It sounds like the setup of one of those cheesy SyFy Channel movies featuring sharks, tornadoes, and all manner of mutant and/or cyborg airborne seas creatures. But, alas, Lobster versus Right Whale isn’t nearly as goofy.
No, the waters off the coast of Maine have long been treated like a productive gold rush stream, with entire communities existing for the sole purpose of bringing back from the sea one of the most delectable creatures on the planet: The Maine Lobster.
But the longstanding and economically vital industry has come under attack, as environmental stewardship groups continue to pressure retailers to drop the product on account of their concerns over the Right Whale population in the area. (Mind you, there is exactly zero documented evidence of a Right Whale ever dying on account of an encounter with lobster fishing gear).
This week, the lobstermen are celebrating.
Lobsterman Curt Brown had already logged a full day on the water by the time he pulled up to a fishing wharf just blocks from downtown Portland restaurants bustling with lunchtime diners.
The 250 to 300 pounds of lobster he had hauled up from the cold Maine waters could land on a plate just up the street – or in a restaurant on the other side of the globe. And on this chilly December day, Brown was feeling more hopeful about the prospects for Maine’s iconic lobster industry.
“I think our industry, for the first time in a long time, can see a ray of sunshine and feel optimistic that the hard work we have been doing is being recognized,” Brown said.
The optimism was well warranted.

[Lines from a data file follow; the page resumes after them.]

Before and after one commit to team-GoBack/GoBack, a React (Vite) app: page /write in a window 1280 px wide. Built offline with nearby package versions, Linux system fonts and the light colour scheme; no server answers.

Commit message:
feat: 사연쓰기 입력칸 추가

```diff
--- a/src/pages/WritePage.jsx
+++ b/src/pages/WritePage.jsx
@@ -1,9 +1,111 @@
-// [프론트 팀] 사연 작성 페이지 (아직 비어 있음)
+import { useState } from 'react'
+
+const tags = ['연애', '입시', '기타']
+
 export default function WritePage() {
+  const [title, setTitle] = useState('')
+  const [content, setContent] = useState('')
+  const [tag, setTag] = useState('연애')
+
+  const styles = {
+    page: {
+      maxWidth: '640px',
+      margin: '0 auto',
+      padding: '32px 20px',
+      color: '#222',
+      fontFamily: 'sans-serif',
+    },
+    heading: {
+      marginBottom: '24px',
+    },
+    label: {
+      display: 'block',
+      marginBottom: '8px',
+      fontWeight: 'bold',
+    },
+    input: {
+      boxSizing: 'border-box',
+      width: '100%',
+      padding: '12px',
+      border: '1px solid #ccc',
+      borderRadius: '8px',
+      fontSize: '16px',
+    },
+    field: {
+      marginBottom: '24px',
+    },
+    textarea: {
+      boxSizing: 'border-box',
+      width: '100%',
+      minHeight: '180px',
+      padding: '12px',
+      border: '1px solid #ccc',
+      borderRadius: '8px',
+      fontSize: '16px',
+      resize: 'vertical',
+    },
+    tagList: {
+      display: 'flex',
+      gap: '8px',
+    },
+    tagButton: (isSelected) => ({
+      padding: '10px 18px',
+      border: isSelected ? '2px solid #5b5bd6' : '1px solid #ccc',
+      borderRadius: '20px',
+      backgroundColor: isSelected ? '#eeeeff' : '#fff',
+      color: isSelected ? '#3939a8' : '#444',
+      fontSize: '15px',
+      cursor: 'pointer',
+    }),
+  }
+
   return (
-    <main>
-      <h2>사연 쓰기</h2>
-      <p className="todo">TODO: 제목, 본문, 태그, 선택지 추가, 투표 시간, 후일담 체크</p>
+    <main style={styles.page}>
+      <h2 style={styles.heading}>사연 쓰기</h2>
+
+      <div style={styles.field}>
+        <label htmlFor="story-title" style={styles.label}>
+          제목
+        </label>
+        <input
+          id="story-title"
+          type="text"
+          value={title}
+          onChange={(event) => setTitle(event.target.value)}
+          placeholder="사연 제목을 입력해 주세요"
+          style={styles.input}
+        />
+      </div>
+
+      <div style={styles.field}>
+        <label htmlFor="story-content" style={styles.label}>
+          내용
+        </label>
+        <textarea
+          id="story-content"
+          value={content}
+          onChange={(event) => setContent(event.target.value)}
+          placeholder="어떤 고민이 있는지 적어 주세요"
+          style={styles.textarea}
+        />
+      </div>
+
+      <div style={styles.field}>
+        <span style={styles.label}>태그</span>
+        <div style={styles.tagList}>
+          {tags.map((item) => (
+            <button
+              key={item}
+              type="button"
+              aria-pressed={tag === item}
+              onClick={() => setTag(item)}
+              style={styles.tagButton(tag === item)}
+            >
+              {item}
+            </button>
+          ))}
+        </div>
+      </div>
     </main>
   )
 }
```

Just a day earlier, the lobster industry had received welcome news in the fishery’s years-long battle with environmental groups over protections for the endangered North Atlantic right whale.
The state’s congressional delegation – which has locked arms with Maine’s billion-dollar lobster industry – had pulled off a procedural end-run by inserting a 6-year delay on new federal fishing regulations into a $1.7 trillion spending bill.
For Maine’s 5,000 licensed commercial lobstermen, it meant a reprieve from rules that they warned could destroy their industry – and decimate coastal communities – by forcing them off the water in some areas for months at a time and eliminating the vertical lines of rope connecting a string of traps on the bottom to a buoy on the surface. Those lines can become wrapped around whales’ fins or lodged in their mouths. But “ropeless” fishing gear, which relies on technology to allow fishermen to call a trap up to the surface, is still in development and is not available on a wide scale commercially.
To that we say cheers, and please pass the butter.